A top Lebanese intelligence official said Wednesday the country would not deport six Syrians back to their war-torn homeland, after they were detained last month for smuggling themselves across the border.
The army reported on August 28 that it had arrested six Syrians for "entering Lebanon illegally" and had referred them to the General Security apparatus.
Activists have raised the alarm over their fate, especially after four of them were detained near the Syrian embassy.
"General Security will not deport the six Syrians and will work to regularize their legal status," the agency’s chief official Abbas Ibrahim told AFP.
The six hail from Syria’s southern province of Daraa, where regime forces have in recent weeks been pushing to retake every inch of the region from holdout rebels.

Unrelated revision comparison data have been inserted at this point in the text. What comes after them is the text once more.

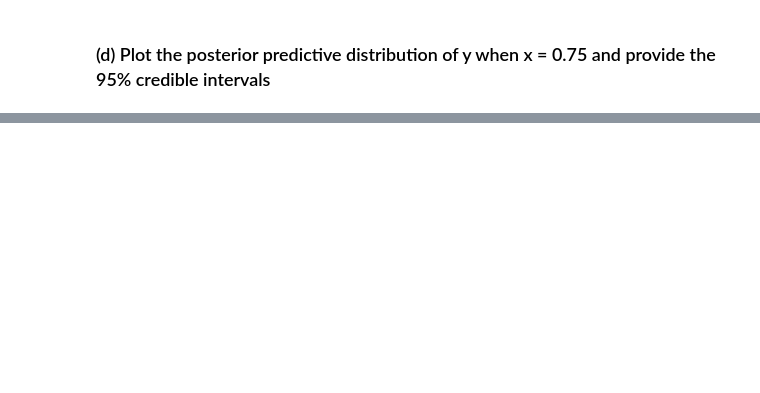
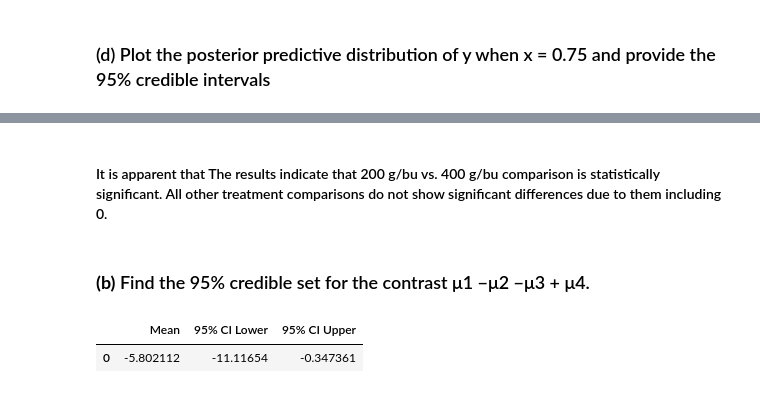
Before and after one commit to Amehroke/GaTech_BayesianStats, a Jupyter notebook: Hw /Hw5.ipynb, the cells around one changed output, grey strips where cells are left out. Saved outputs shown, nothing was run; the diff lists cells and outputs as text; code cells hidden in the pictures; blank space fills up the shorter version.

```diff
--- a/Hw /Hw5.ipynb
+++ b/Hw /Hw5.ipynb
@@ -110,0 +165,28 @@ print(y_mean, y_hdi)
+# %% [markdown]
+#### It is apparent that The results indicate that 200 g/bu vs. 400 g/bu comparison is statistically significant. All other treatment comparisons do not show significant differences due to them including 0.
+# %% [markdown]
+### **(b)** Find the 95% credible set for the contrast μ1 −μ2 −μ3 + μ4.
+# %%
+# Compute the contrast μ1 − μ2 − μ3 + μ4 using the posterior samples
+contrast = (
+    trace.posterior["treatment_effects_raw"][:, :, 0]  # μ1 (50 g/bu)
+    - trace.posterior["treatment_effects_raw"][:, :, 1]  # μ2 (100 g/bu)
+    - trace.posterior["treatment_effects_raw"][:, :, 2]  # μ3 (200 g/bu)
+    + trace.posterior["treatment_effects_raw"][:, :, 3]  # μ4 (400 g/bu)
+)
+
+# Compute the mean and 95% credible interval for the contrast
+contrast_mean = np.mean(contrast.values)
+contrast_ci_lower = np.percentile(contrast.values, 2.5)
+contrast_ci_upper = np.percentile(contrast.values, 97.5)
+
+# Create a DataFrame to display the results
+contrast_df = pd.DataFrame(
+    {"Mean": [contrast_mean], "95% CI Lower": [contrast_ci_lower], "95% CI Upper": [contrast_ci_upper]}
+)
+
+# Display the results
+display(contrast_df)
+# %% [output]
+|  | Mean | 95% CI Lower | 95% CI Upper |
+| 0 | -5.802112 | -11.11654 | -0.347361 |
```
Also changed, not shown: parts of 24 cells of this notebook, 5 other files.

A brother of one of the detainees told rights group Amnesty International that he had received a call on August 26 to collect his passport at the embassy, then stopped responding to his messages after picking up the document.
Amnesty earlier Wednesday warned of “grave risks awaiting them in Syria” if the six were sent back.
Its statement came a day after it published a report in which it warned that “no part of Syria is safe to return to.”
It said dozens of Syrians who had returned home from abroad had been subject to detention, enforced disappearance, torture or rape by Syrian intelligence forces, including children.
Lebanon, which is grappling with an economic crisis, says it hosts some 1.5 million Syrians, including more than 850,000 registered as refugees with the United Nations.
The Mediterranean country started repatriating Syrian refugees in May 2019 from its soil, in a move that has repeatedly been condemned by human rights groups.